[Task statement]: Output the data word for word, dropping every image.

BEGIN

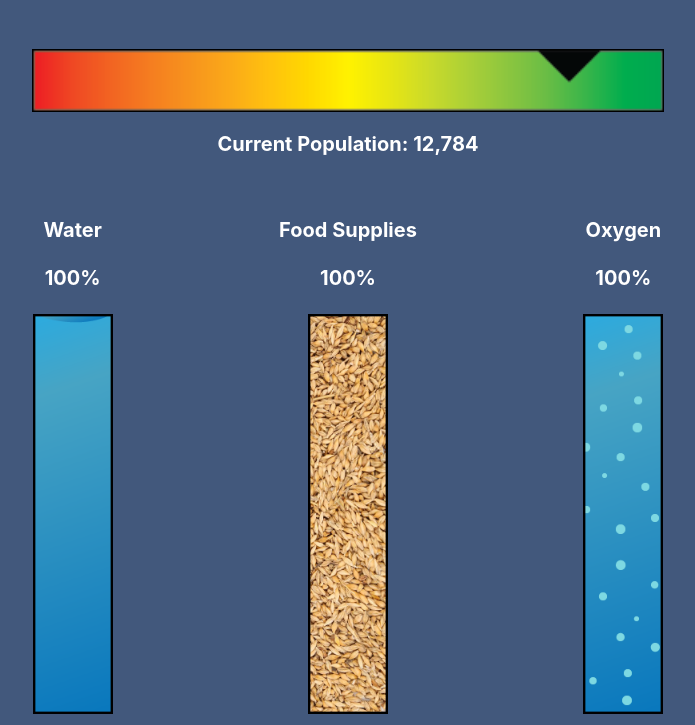
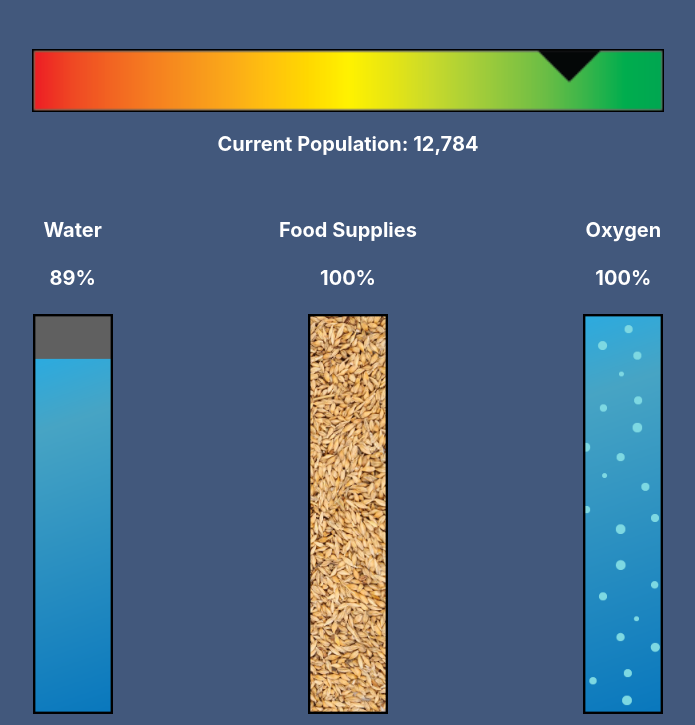
Before and after one commit to dcizmarik/E7NuclearFallout, a plain HTML site: page index.html in a window 1280 px wide. Shown: the part 156-881 px from the top of the page, without its empty margins (292-987 px from the left). Drawn offline with Linux system fonts and the light colour scheme.

Commit message:
crisis update

```diff
--- a/index.html
+++ b/index.html
@@ -37,7 +37,7 @@
             <tr>
                 <td width="10%">&nbsp;</td>
                 <td width="10%">&nbsp;</td>
-                <td><h3>100%</h3></td>
+                <td><h3>89%</h3></td>
                 <td><h3>100%</h3></td>
                 <td><h3>100%</h3></td>
                 <td width="10%">&nbsp;</td>
@@ -46,7 +46,7 @@
             <tr>
                 <td width="10%">&nbsp;</td>
                 <td width="10%">&nbsp;</td>
-                <td><img src="water-01.png" alt="" height="400px"></td>
+                <td><img src="water-01-01.png" alt="" height="400px"></td>
                 <td><img src="grain-01.png" alt="" height="400px"></td>
                 <td><img src="air-01.png" alt="" height="400px"></td>
                 <td width="10%">&nbsp;</td>
```
Also changed, not shown: water-01-01.png (added).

END

[Response to the exercise]:
Before and after one commit to dcizmarik/E7NuclearFallout, a plain HTML site: page index.html in a window 1280 px wide. Shown: the part 156-881 px from the top of the page, without its empty margins (292-987 px from the left). Drawn offline with Linux system fonts and the light colour scheme.

Commit message:
crisis update

```diff
--- a/index.html
+++ b/index.html
@@ -37,7 +37,7 @@
             <tr>
                 <td width="10%">&nbsp;</td>
                 <td width="10%">&nbsp;</td>
-                <td><h3>100%</h3></td>
+                <td><h3>89%</h3></td>
                 <td><h3>100%</h3></td>
                 <td><h3>100%</h3></td>
                 <td width="10%">&nbsp;</td>
@@ -46,7 +46,7 @@
             <tr>
                 <td width="10%">&nbsp;</td>
                 <td width="10%">&nbsp;</td>
-                <td><img src="water-01.png" alt="" height="400px"></td>
+                <td><img src="water-01-01.png" alt="" height="400px"></td>
                 <td><img src="grain-01.png" alt="" height="400px"></td>
                 <td><img src="air-01.png" alt="" height="400px"></td>
                 <td width="10%">&nbsp;</td>
```
Also changed, not shown: water-01-01.png (added).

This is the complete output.